PROBLEM STATEMENT: The word "navbar" appears in some lines of the records below; state how many lines, and nothing else.

--- TASK INPUTS Enclosed Below ---

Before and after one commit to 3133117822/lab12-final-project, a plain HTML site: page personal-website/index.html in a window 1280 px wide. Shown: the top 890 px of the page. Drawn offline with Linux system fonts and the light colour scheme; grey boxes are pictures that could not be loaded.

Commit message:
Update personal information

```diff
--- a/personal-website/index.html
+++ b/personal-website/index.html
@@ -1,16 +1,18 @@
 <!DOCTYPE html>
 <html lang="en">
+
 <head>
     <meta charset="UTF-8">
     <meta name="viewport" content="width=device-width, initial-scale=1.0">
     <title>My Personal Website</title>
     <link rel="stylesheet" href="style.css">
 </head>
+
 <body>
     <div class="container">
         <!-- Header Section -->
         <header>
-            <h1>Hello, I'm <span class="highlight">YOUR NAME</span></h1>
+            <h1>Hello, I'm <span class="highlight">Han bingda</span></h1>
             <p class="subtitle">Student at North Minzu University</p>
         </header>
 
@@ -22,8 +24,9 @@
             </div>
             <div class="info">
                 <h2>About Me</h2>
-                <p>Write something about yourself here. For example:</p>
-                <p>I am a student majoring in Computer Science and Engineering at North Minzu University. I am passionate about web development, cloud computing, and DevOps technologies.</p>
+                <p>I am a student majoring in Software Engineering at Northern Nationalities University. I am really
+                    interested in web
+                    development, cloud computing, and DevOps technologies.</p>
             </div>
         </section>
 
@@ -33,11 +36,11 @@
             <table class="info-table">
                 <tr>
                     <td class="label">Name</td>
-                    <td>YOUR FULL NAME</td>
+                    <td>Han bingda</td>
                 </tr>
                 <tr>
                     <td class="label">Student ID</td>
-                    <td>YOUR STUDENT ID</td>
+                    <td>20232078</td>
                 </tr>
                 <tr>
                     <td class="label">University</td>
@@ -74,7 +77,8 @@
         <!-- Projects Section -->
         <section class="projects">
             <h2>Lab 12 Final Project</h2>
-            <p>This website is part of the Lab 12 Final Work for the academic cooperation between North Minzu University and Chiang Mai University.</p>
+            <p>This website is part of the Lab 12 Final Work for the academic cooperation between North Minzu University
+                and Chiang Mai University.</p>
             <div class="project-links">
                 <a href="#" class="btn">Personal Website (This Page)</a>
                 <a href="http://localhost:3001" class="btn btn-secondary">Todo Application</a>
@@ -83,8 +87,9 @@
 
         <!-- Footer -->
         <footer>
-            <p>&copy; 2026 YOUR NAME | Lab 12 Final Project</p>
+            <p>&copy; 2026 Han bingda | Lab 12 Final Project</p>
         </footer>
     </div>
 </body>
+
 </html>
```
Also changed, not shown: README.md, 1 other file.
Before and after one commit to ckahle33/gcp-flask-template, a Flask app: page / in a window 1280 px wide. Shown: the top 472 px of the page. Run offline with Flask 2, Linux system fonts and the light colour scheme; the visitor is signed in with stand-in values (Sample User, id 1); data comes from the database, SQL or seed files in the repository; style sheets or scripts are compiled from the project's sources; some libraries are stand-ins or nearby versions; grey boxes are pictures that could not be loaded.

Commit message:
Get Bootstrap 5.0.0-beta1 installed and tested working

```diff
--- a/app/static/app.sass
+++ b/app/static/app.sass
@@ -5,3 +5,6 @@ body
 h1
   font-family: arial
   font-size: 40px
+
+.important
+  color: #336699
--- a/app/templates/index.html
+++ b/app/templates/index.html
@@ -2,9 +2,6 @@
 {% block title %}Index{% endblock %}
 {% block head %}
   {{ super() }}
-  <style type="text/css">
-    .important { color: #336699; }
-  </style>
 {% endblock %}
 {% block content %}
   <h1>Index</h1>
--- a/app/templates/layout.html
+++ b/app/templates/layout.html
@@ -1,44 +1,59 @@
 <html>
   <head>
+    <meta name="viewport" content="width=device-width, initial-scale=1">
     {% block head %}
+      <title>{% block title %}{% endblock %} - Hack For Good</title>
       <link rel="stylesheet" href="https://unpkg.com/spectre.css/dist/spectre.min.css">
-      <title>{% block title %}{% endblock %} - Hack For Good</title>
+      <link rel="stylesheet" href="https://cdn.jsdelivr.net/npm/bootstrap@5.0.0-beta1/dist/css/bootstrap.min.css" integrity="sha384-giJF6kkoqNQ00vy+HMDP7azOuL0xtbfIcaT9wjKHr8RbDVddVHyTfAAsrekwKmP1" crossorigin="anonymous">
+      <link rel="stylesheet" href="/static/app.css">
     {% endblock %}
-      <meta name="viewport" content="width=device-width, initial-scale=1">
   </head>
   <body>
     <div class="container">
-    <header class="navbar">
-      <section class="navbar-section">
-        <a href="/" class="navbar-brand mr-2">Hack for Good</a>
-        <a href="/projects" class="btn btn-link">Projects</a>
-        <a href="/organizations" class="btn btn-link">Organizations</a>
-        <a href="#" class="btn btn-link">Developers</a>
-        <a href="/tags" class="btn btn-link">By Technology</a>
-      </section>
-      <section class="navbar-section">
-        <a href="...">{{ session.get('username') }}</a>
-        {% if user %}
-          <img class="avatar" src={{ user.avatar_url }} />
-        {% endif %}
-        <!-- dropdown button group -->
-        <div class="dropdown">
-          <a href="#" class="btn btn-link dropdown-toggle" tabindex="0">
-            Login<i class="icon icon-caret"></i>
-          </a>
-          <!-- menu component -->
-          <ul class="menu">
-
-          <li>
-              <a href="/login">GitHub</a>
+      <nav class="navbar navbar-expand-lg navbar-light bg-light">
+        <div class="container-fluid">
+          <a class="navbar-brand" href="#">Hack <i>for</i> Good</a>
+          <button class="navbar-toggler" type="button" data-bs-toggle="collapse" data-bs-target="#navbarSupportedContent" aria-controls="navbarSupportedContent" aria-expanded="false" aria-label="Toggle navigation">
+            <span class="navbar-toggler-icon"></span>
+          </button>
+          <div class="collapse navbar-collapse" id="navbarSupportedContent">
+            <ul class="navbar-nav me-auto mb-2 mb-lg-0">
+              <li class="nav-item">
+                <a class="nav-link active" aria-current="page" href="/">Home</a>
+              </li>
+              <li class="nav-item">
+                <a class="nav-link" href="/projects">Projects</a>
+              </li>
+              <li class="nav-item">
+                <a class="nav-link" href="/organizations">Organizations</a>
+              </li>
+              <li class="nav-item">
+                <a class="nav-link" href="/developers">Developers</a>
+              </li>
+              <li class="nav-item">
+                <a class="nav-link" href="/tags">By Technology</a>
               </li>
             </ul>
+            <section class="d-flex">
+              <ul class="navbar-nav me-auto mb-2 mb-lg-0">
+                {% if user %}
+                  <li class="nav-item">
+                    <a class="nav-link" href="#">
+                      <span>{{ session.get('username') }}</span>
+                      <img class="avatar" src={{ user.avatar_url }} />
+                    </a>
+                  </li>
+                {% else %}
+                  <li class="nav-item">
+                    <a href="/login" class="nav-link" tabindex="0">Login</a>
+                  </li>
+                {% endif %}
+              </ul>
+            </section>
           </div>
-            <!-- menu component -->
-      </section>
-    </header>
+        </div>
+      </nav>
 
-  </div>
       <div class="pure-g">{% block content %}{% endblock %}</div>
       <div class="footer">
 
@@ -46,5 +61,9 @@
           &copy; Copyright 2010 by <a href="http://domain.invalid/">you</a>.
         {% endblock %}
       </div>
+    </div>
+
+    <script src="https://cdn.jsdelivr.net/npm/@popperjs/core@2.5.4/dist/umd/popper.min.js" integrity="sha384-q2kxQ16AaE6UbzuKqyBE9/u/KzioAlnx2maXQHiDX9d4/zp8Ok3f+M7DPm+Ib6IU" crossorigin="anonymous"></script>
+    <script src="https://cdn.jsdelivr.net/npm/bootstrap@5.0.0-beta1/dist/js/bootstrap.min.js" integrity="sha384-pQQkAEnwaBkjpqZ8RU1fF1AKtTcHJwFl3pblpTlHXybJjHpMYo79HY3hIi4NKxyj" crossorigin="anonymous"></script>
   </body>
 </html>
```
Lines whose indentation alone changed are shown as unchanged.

--- End of Enclosed TASK INPUTS ---

WORKED SOLUTION: 11